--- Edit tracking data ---
★ ★ ★

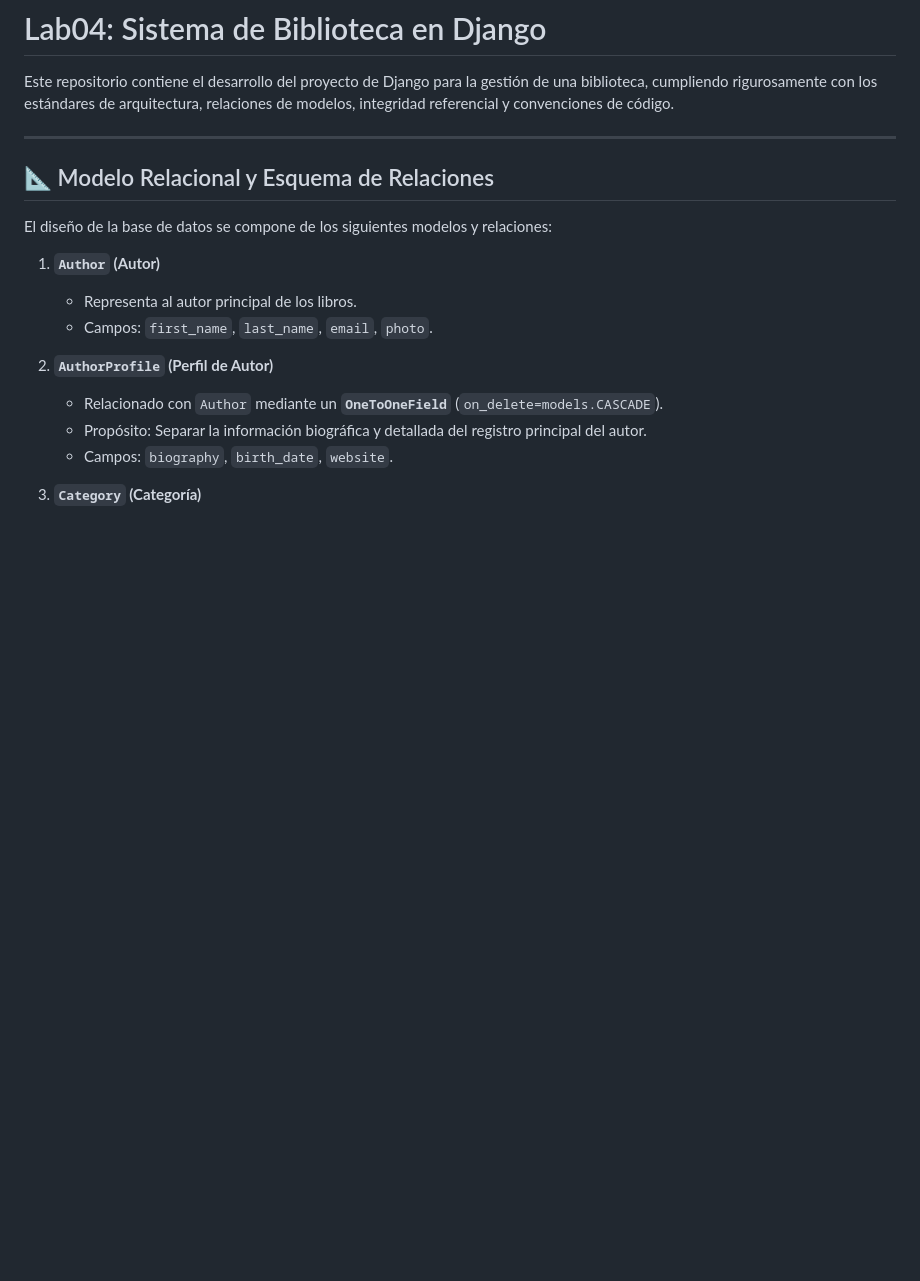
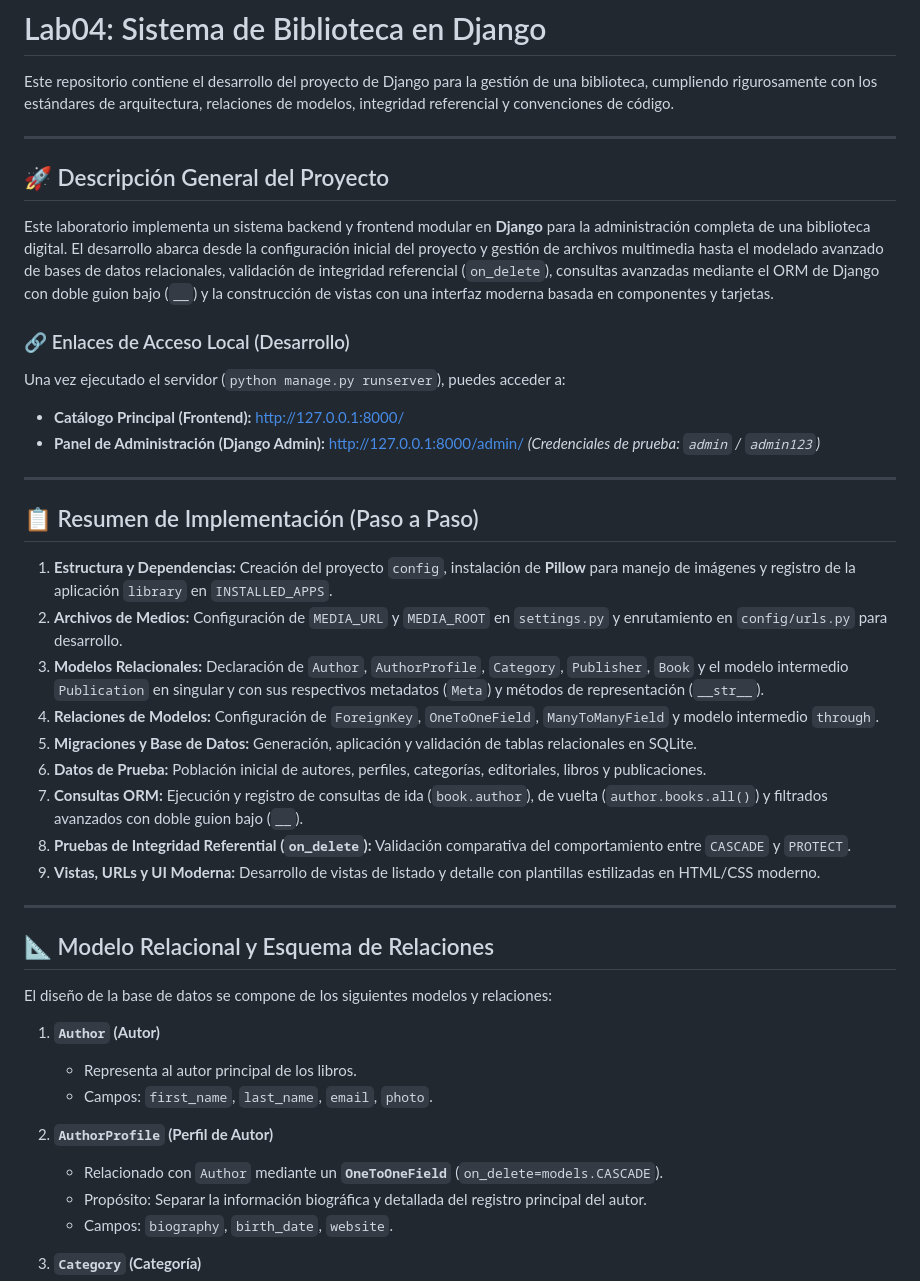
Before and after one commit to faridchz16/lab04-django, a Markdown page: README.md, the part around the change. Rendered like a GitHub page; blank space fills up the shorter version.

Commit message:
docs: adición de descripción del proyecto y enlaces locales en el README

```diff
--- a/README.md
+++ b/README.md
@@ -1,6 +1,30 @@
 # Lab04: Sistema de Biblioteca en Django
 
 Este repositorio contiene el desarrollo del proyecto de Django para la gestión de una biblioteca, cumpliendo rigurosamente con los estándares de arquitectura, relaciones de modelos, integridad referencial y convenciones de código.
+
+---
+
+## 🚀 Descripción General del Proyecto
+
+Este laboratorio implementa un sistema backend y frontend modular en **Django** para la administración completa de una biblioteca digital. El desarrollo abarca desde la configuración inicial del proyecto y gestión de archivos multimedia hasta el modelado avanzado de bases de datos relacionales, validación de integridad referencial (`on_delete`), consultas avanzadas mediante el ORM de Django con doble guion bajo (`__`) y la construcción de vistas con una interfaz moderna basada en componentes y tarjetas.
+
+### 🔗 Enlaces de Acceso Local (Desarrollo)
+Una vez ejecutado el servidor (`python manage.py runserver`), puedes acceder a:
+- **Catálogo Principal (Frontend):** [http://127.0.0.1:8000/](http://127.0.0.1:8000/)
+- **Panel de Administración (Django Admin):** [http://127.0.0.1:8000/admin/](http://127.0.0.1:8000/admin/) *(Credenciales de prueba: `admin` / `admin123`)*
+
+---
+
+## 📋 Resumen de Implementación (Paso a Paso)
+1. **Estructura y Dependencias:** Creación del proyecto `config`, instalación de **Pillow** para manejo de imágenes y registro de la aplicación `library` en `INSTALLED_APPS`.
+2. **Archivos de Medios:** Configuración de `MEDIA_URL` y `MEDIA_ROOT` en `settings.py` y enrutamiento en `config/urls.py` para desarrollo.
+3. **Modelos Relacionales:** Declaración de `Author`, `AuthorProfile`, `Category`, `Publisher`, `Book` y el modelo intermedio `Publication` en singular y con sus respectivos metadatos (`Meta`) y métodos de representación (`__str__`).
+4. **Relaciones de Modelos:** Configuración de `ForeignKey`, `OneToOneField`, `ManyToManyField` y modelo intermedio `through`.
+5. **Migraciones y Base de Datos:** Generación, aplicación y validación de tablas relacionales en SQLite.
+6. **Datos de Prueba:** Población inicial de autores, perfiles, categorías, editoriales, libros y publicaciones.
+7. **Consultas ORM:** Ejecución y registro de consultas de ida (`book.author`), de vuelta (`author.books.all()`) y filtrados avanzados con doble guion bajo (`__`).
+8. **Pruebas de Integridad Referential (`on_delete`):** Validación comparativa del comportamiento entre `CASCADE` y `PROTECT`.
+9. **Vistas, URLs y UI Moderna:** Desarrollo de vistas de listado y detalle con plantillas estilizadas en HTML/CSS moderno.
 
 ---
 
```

★ ★ ★

For the string "aplicación", give the number of lines in the records that contain it and nothing besides.

2